Darren Lynn Bousman is a hit-or-miss director, and although I certainly expected a hit after the kick-ass "Mother's Day" remake, his newest film is a huuuge miss: "11-11-11", a stupid and frustratingly bad occult-horror schlockfest about the number 11 and some religious nonsense.

Boring and predictable from beginning to end, with incredibly weak acting (especially Timothy Gibbs' laughable performance), horribly dull dialogue sequences, an unimaginative violin score, a very far-fetched plot, a silly ending and a shitload of supposed scares that aren't scary at all!

Some cool settings, many beautiful shots of Barcelona and a super-sexy Wendy Glenn. Everything else about "11-11-11" is entirely forgettable.

28 March 2012



USA / United Arab Emirates, 2011
Director: Steven Soderbergh


Steven Soderbergh's "Contagion" is a captivating and visually stunning virus-outbreak-thriller, and I highly regret that I didn't see it in a theater, because this is a movie that was definitely made for the big screen.

Script writer Scott Z. Burns and director/cinematographer Soderbergh created an incredibly realistic doomsday scenario that kept me glued to the screen, due to the excellent direction, the gripping 'apocalyptic' atmosphere and the superbly written, superbly paced story with all its believable characters, fantastic dialogue and interesting sub-plots.

The cast is impressive (stand-outs: Kate Winslet, Laurence Fishburne, Matt Damon & Marion Cotillard), Cliff Martinez' vibrant synth-score is outstanding, the editing is awesome and I love the wide range of settings/locations that keep the film moving.

It could have been darker and a bit more shocking - nevertheless, I totally enjoyed "Contagion" and I think it's one of Soderbergh's most powerful movies next to "Traffic" and "Kafka".

Wiki ~ Imdb

27 March 2012

Marcello Avallone: SPECTERS / MAYA
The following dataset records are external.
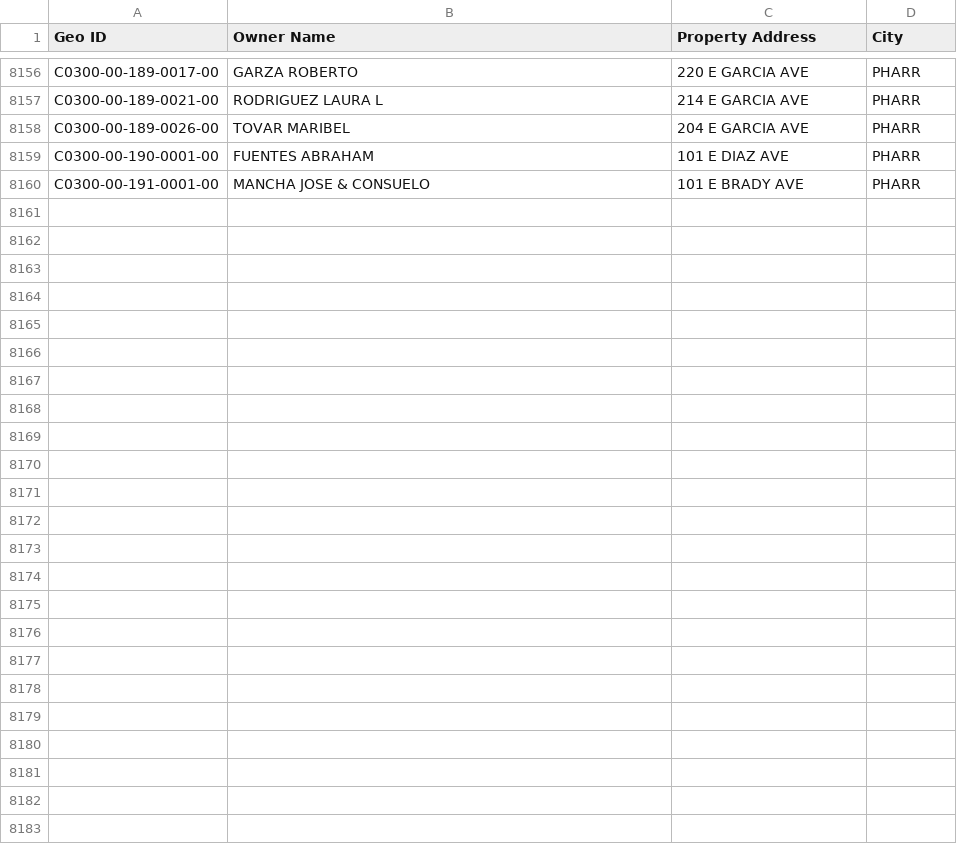
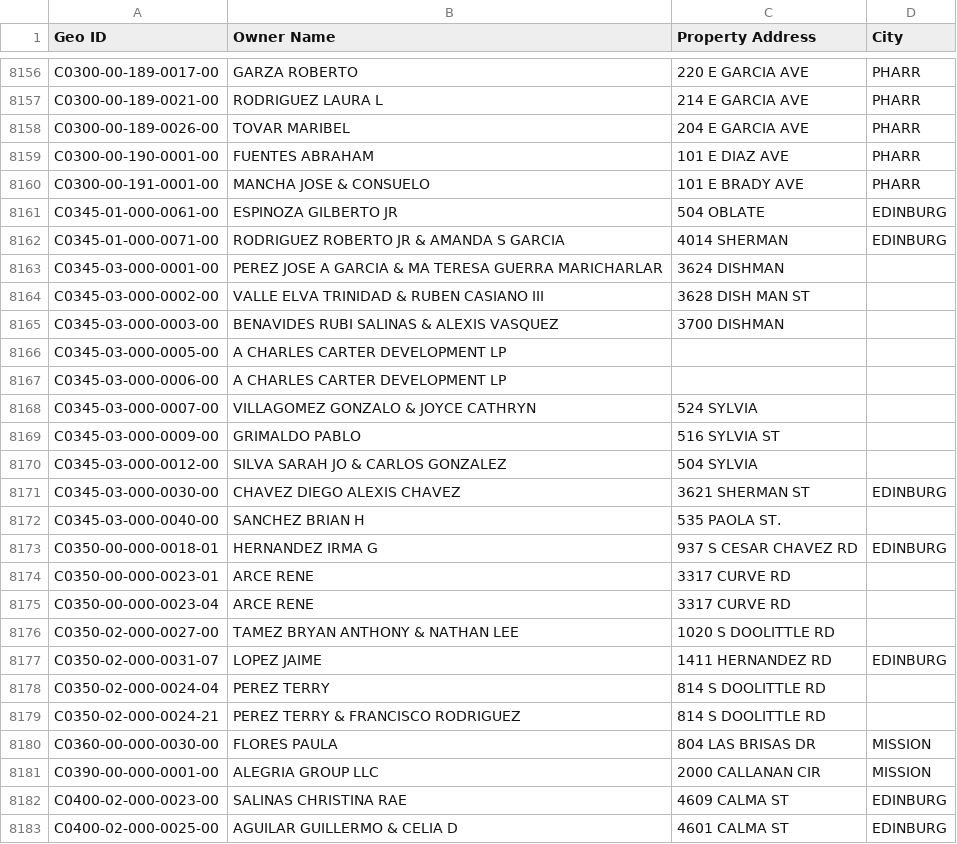
Before and after one commit to martinherrerajr33-source/hidalgo-tax-watch, a CSV file: input/geo_ids.csv, drawn as a sheet; only a part is shown, gaps mark what is left out.

```diff
--- a/input/geo_ids.csv
+++ b/input/geo_ids.csv
@@ -8160 +8160,24 @@ C0300-00-190-0001-00,FUENTES ABRAHAM,101 E DIAZ AVE,PHARR
 C0300-00-191-0001-00,MANCHA JOSE & CONSUELO,101 E BRADY AVE,PHARR
+C0345-01-000-0061-00,ESPINOZA GILBERTO JR,504 OBLATE,EDINBURG
+C0345-01-000-0071-00,RODRIGUEZ ROBERTO JR & AMANDA S GARCIA,4014 SHERMAN,EDINBURG
+C0345-03-000-0001-00,PEREZ JOSE A GARCIA & MA TERESA GUERRA MARICHARLAR,3624 DISHMAN,
+C0345-03-000-0002-00,VALLE ELVA TRINIDAD & RUBEN CASIANO III,3628 DISH MAN ST,
+C0345-03-000-0003-00,BENAVIDES RUBI SALINAS & ALEXIS VASQUEZ,3700 DISHMAN,
+C0345-03-000-0005-00,A CHARLES CARTER DEVELOPMENT LP,,
+C0345-03-000-0006-00,A CHARLES CARTER DEVELOPMENT LP,,
+C0345-03-000-0007-00,VILLAGOMEZ GONZALO & JOYCE CATHRYN,524 SYLVIA,
+C0345-03-000-0009-00,GRIMALDO PABLO,516 SYLVIA ST,
+C0345-03-000-0012-00,SILVA SARAH JO & CARLOS GONZALEZ,504 SYLVIA,
+C0345-03-000-0030-00,CHAVEZ DIEGO ALEXIS CHAVEZ,3621 SHERMAN ST,EDINBURG
+C0345-03-000-0040-00,SANCHEZ BRIAN H,535 PAOLA ST.,
+C0350-00-000-0018-01,HERNANDEZ IRMA G,937 S CESAR CHAVEZ RD,EDINBURG
+C0350-00-000-0023-01,ARCE RENE,3317 CURVE RD,
+C0350-00-000-0023-04,ARCE RENE,3317 CURVE RD,
+C0350-02-000-0027-00,TAMEZ BRYAN ANTHONY & NATHAN LEE,1020 S DOOLITTLE RD,
+C0350-02-000-0031-07,LOPEZ JAIME,1411 HERNANDEZ RD,EDINBURG
+C0350-02-000-0024-04,PEREZ TERRY,814 S DOOLITTLE RD,
+C0350-02-000-0024-21,PEREZ TERRY & FRANCISCO RODRIGUEZ,814 S DOOLITTLE RD,
+C0360-00-000-0030-00,FLORES PAULA,804 LAS BRISAS DR,MISSION
+C0390-00-000-0001-00,ALEGRIA GROUP LLC,2000 CALLANAN CIR,MISSION
+C0400-02-000-0023-00,SALINAS CHRISTINA RAE,4609 CALMA ST,EDINBURG
+C0400-02-000-0025-00,AGUILAR GUILLERMO & CELIA D,4601 CALMA ST,EDINBURG
```
Also changed, not shown: 1 other file.
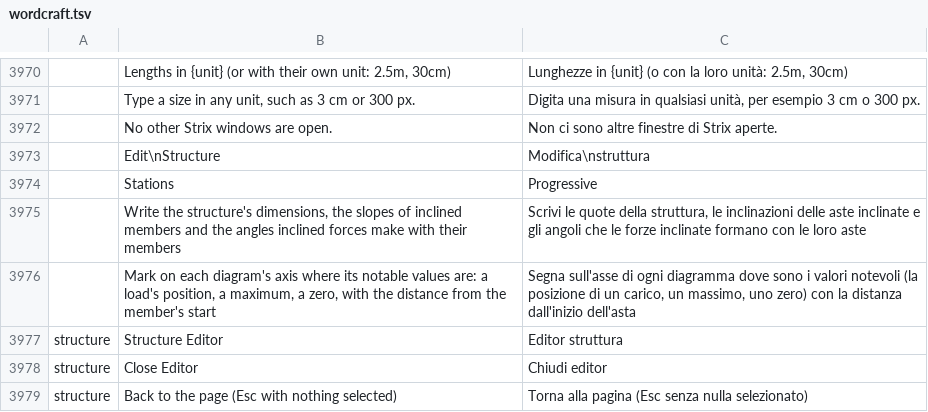
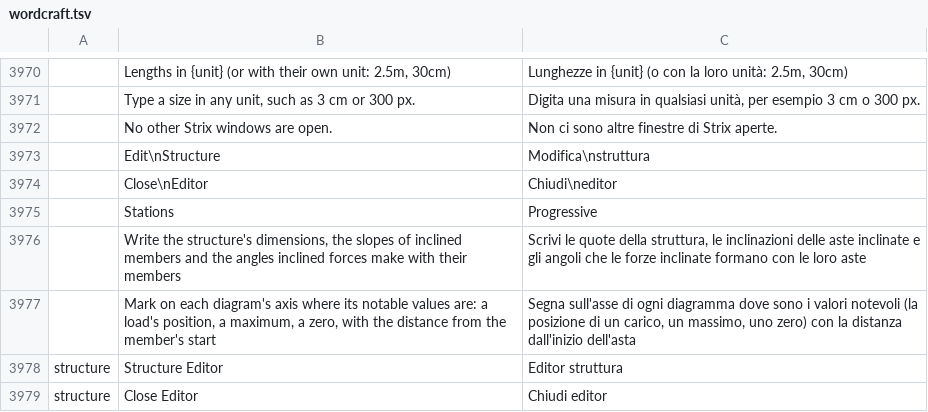
Before and after one commit to nabre/strix, a TSV file: locales/it/wordcraft.tsv, drawn as a sheet; only a part is shown, gaps mark what is left out; the shorter side is filled out with more unchanged rows; the diff names each change by its address in the sheet, - before the commit and + after, or states it on an @@ line.

```diff
--- a/locales/it/wordcraft.tsv
+++ b/locales/it/wordcraft.tsv
+row 3974:  | Close\nEditor | Chiudi\neditor
```
Also changed, not shown: locales/de/wordcraft.tsv, locales/fr/wordcraft.tsv, 4 other files.
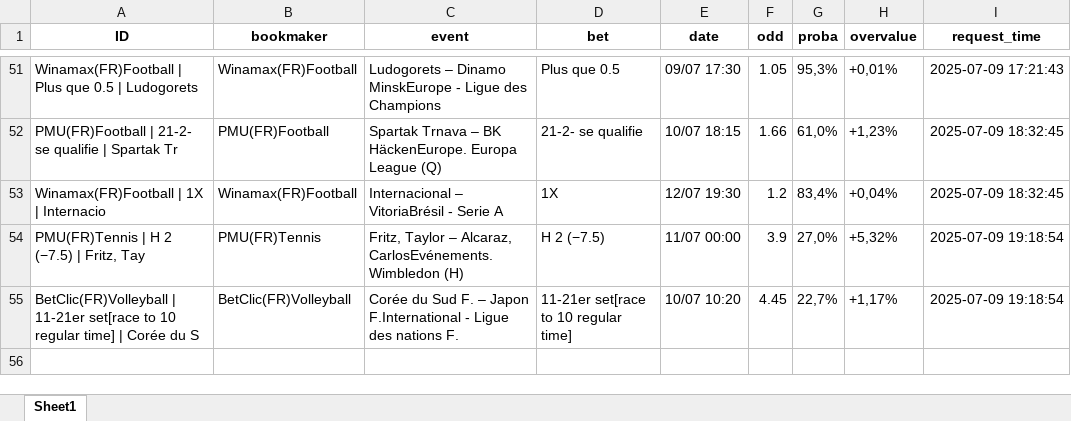
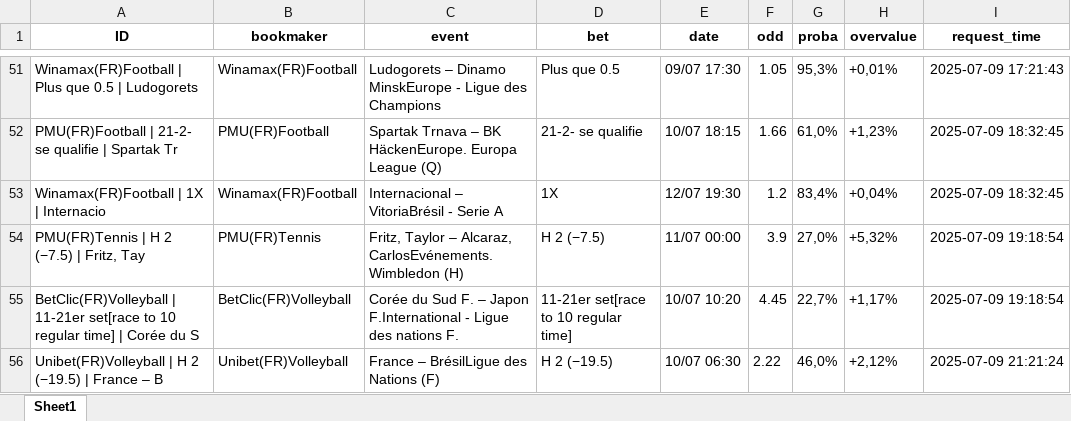
Before and after one commit to mdujardin3007/betting_scrapping, an Excel workbook: data/valuebets_database_2025-07-09.xlsx, sheet Sheet1, drawn as a sheet; only a part is shown, gaps mark what is left out; values as stored, in another font and other column widths than the file's, no borders; the diff names each change by its address in the sheet, - before the commit and + after, or states it on an @@ line.

Commit message:
Mise à jour des données valuebets

```diff
--- a/data/valuebets_database_2025-07-09.xlsx (sheet Sheet1)
+++ b/data/valuebets_database_2025-07-09.xlsx (sheet Sheet1)
+row 56: Unibet(FR)Volleyball | H 2 (−19.5) | France – B | Unibet(FR)Volleyball | France – BrésilLigue des Nations (F) | H 2 (−19.5) | 10/07 06:30 | 2.22 | 46,0% | +2,12% | 2025-07-09 21:21:24
```
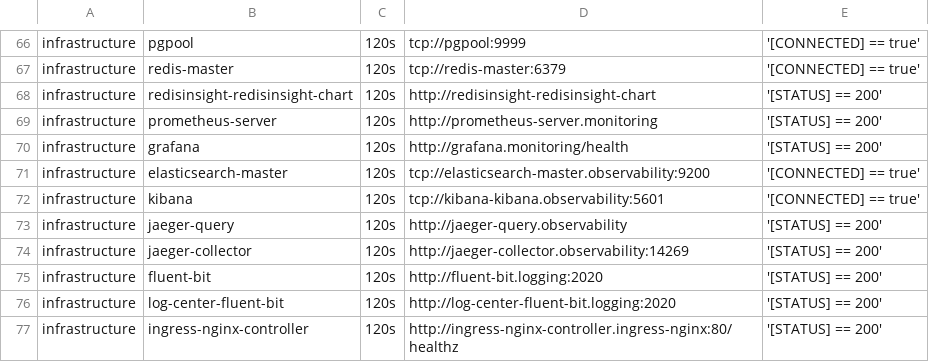
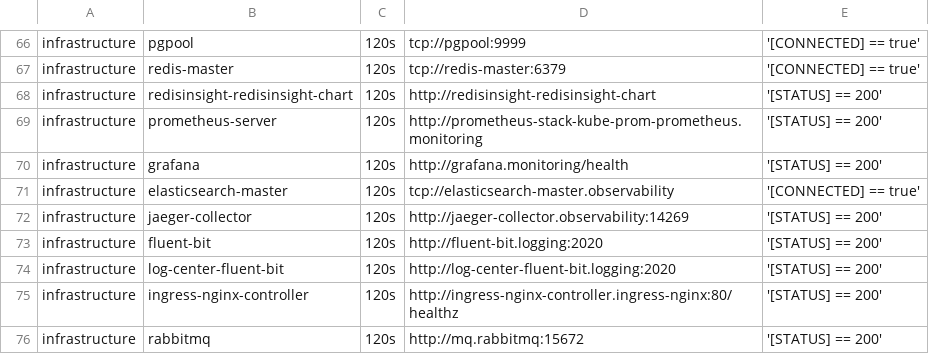
Before and after one commit to starixvn/tgs_rayprosoft_tgs.healthchecks.gatus, a CSV file: services/services-staging.csv, drawn as a sheet; only a part is shown, gaps mark what is left out; the shorter side is filled out with more unchanged rows.

```diff
--- a/services/services-staging.csv
+++ b/services/services-staging.csv
@@ -68,7 +68,5 @@ infrastructure,redis-master,120s,tcp://redis-master:6379,'[CONNECTED] == true'
 infrastructure,redisinsight-redisinsight-chart,120s,http://redisinsight-redisinsight-chart,'[STATUS] == 200'
-infrastructure,prometheus-server,120s,http://prometheus-server.monitoring,'[STATUS] == 200'
+infrastructure,prometheus-server,120s,http://prometheus-stack-kube-prom-prometheus.monitoring,'[STATUS] == 200'
 infrastructure,grafana,120s,http://grafana.monitoring/health,'[STATUS] == 200'
-infrastructure,elasticsearch-master,120s,tcp://elasticsearch-master.observability:9200,'[CONNECTED] == true'
-infrastructure,kibana,120s,tcp://kibana-kibana.observability:5601,'[CONNECTED] == true'
-infrastructure,jaeger-query,120s,http://jaeger-query.observability,'[STATUS] == 200'
+infrastructure,elasticsearch-master,120s,tcp://elasticsearch-master.observability,'[CONNECTED] == true'
 infrastructure,jaeger-collector,120s,http://jaeger-collector.observability:14269,'[STATUS] == 200'
```
Also changed, not shown: services/services-prod.csv.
The 1938-born Marcello Avallone is undoubtedly one of Italy's most unknown, most underrated genre directors of all time. His filmography is sparse: only 9 movies in 30 years, mostly erotic stuff and TV movies - but in the 80s he shot at least 2 wonderful horror movies which are in no way inferior to other 80s Euro classics from Ruggero Deodato, Lucio Fulci or Beppe Cino.


Original Title:

German Title:
Specters ...Mächte des Bösen

Italy, 1987
Director: Marcello Avallone


"Specters" is a pretty cool but quite underrated late-80s Italo-creepfest in the vein of Lamberto Bava's "Demons" and Wes Craven's "A Nightmare On Elm Street", flawed and cheesy but overall a must-see for Italo-horror-freaks.

The movie is quite a mess: the plot about a bloodthirsty ancient demon that rises from its grave is silly and makes not much sense, there are several unnecessary subplots that make even less sense, the acting is mediocre and the ending is just stupid.

Everything else is just brilliant: there are lots of eerie and incredibly atmospheric catacombs and corridors, lots of thrilling and highly suspenseful scenes, many creepy images, a few jump scares and some cool gore. The soundtrack is mostly pretty chilling, the cinematography is striking (cool angles, great tracking shots, stunning use of light & shadow), the film-in-film sequence is awesome and best of all, Donald Pleasence in it! Not his best performance but he's solid. Love how he says "Whether evoked, or not evoked... Evil will come."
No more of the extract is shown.